Those clever folks at IBM have come up with something rather cool: ?Pensieve?. In a blatant nod to the Harry Potter memory machine, scientists have come up with a way to help you remember every face, name and phone number you encounter, by using data from your mobile devices to build and store connections from your day-to-day experiences.
Pensieve?s creators claim that the technology can actually recognise not only information, but also in what context it occurred ? mimicking the human mind?s association-based memory system. The tool is in the final stages of completion at IBM?s Israel-based lab.
The technology works by piecing together bits of data collected on devices you are already carrying. For example, you could meet a business owner, who may very well give you their business card. If you were to take a photo of the person , and then their card, Pensieve would link the two images together with time and location information ? from either your phone or another mobile device, such as a GPS ? to help you remember the details.
“This is like having a personal assistant for your memory,” IBM Haifa Research Lab Lead Researcher Dr. Yaakov Navon explained. “Our daily routines are overflowing with situations where we gain new information through meetings, advertisements, conferences, events, surfing the Web, or even window shopping. Instead of going home and using a general Web search to find that information, Pensieve helps the brain recall those everyday things you might normally forget.”
The software also interacts with your existing technology, such as phone, or computer-based calendar systems.
“This is where the real power of collaboration kicks in,” researcher Eran Belinsky commented. “You can recall the name of the person you met right before you entered a meeting by traversing a timeline of your experiences, or share a business trip with colleagues by creating a mashup that shows a map with an animation of your trail and the pictures you took in every location.”
If you ignore the technology, the actual act of taking photos and later reviewing the data could prove to be just as beneficial as te system itself.
“The extra effort to do all this and sync it with your computer later would definitely help one’s memory for the information improve,” said Ken Paller, professor of psychology at Northwestern University. “The difficulty is partly in making this extra effort in the first place.”
The biggest issue with Pensieve is that the user needs to take frequent proactive steps, such as photo-taking. One answer could be to use a camera in glasses Paller suggests.
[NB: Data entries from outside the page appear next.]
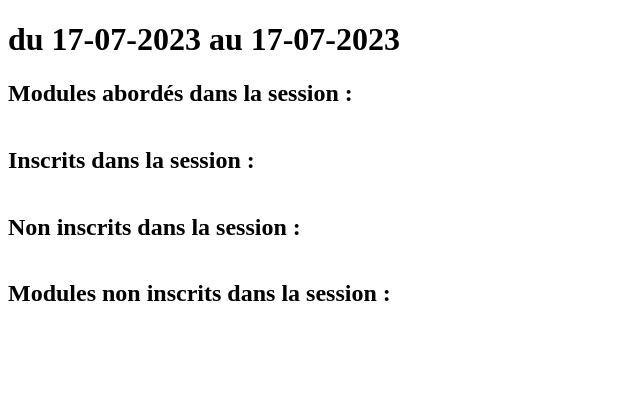
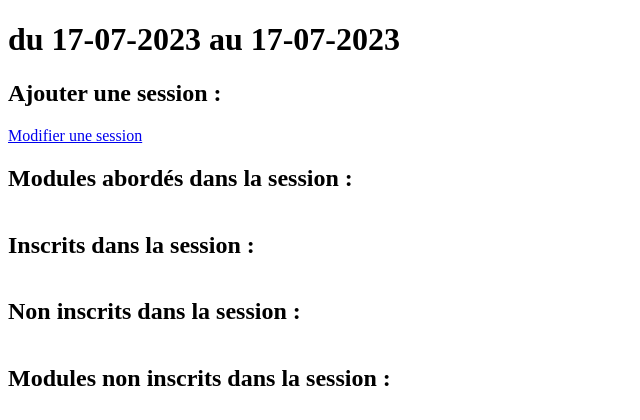
Before and after one commit to AnotheerDev/Sessions, a Symfony app: template templates/session/showSession.html.twig in a window 1280 px wide. Shown: the part 124-544 px from the top of the page, without its empty margins (0-640 px from the left). Run offline with Twig, Linux system fonts and the light colour scheme; the template is opened without the code that fills it, so the values that code supplies are empty; some libraries are stand-ins or nearby versions.

Commit message:
add link to edit session

```diff
--- a/templates/session/showSession.html.twig
+++ b/templates/session/showSession.html.twig
@@ -5,6 +5,9 @@
 {% block body %}
 
 <h1>{{ session }} du {{ session.startSession|date('d-m-Y') }} au {{ session.endSession|date('d-m-Y') }}</h1>
+
+<h2>Ajouter une session :</h2>
+<a href="{{ path('edit_session', {'id': session.id}) }}">Modifier une session</a><br>
 
 <h2>Modules abordés dans la session :</h2>
 <table>
```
“[The glasses] could be set up to snap a photo of whatever you’re looking at when you signal, say, by blinking your eyes,” Paller noted. “Later, you could rehearse your whole day and store all the most important bits of information.”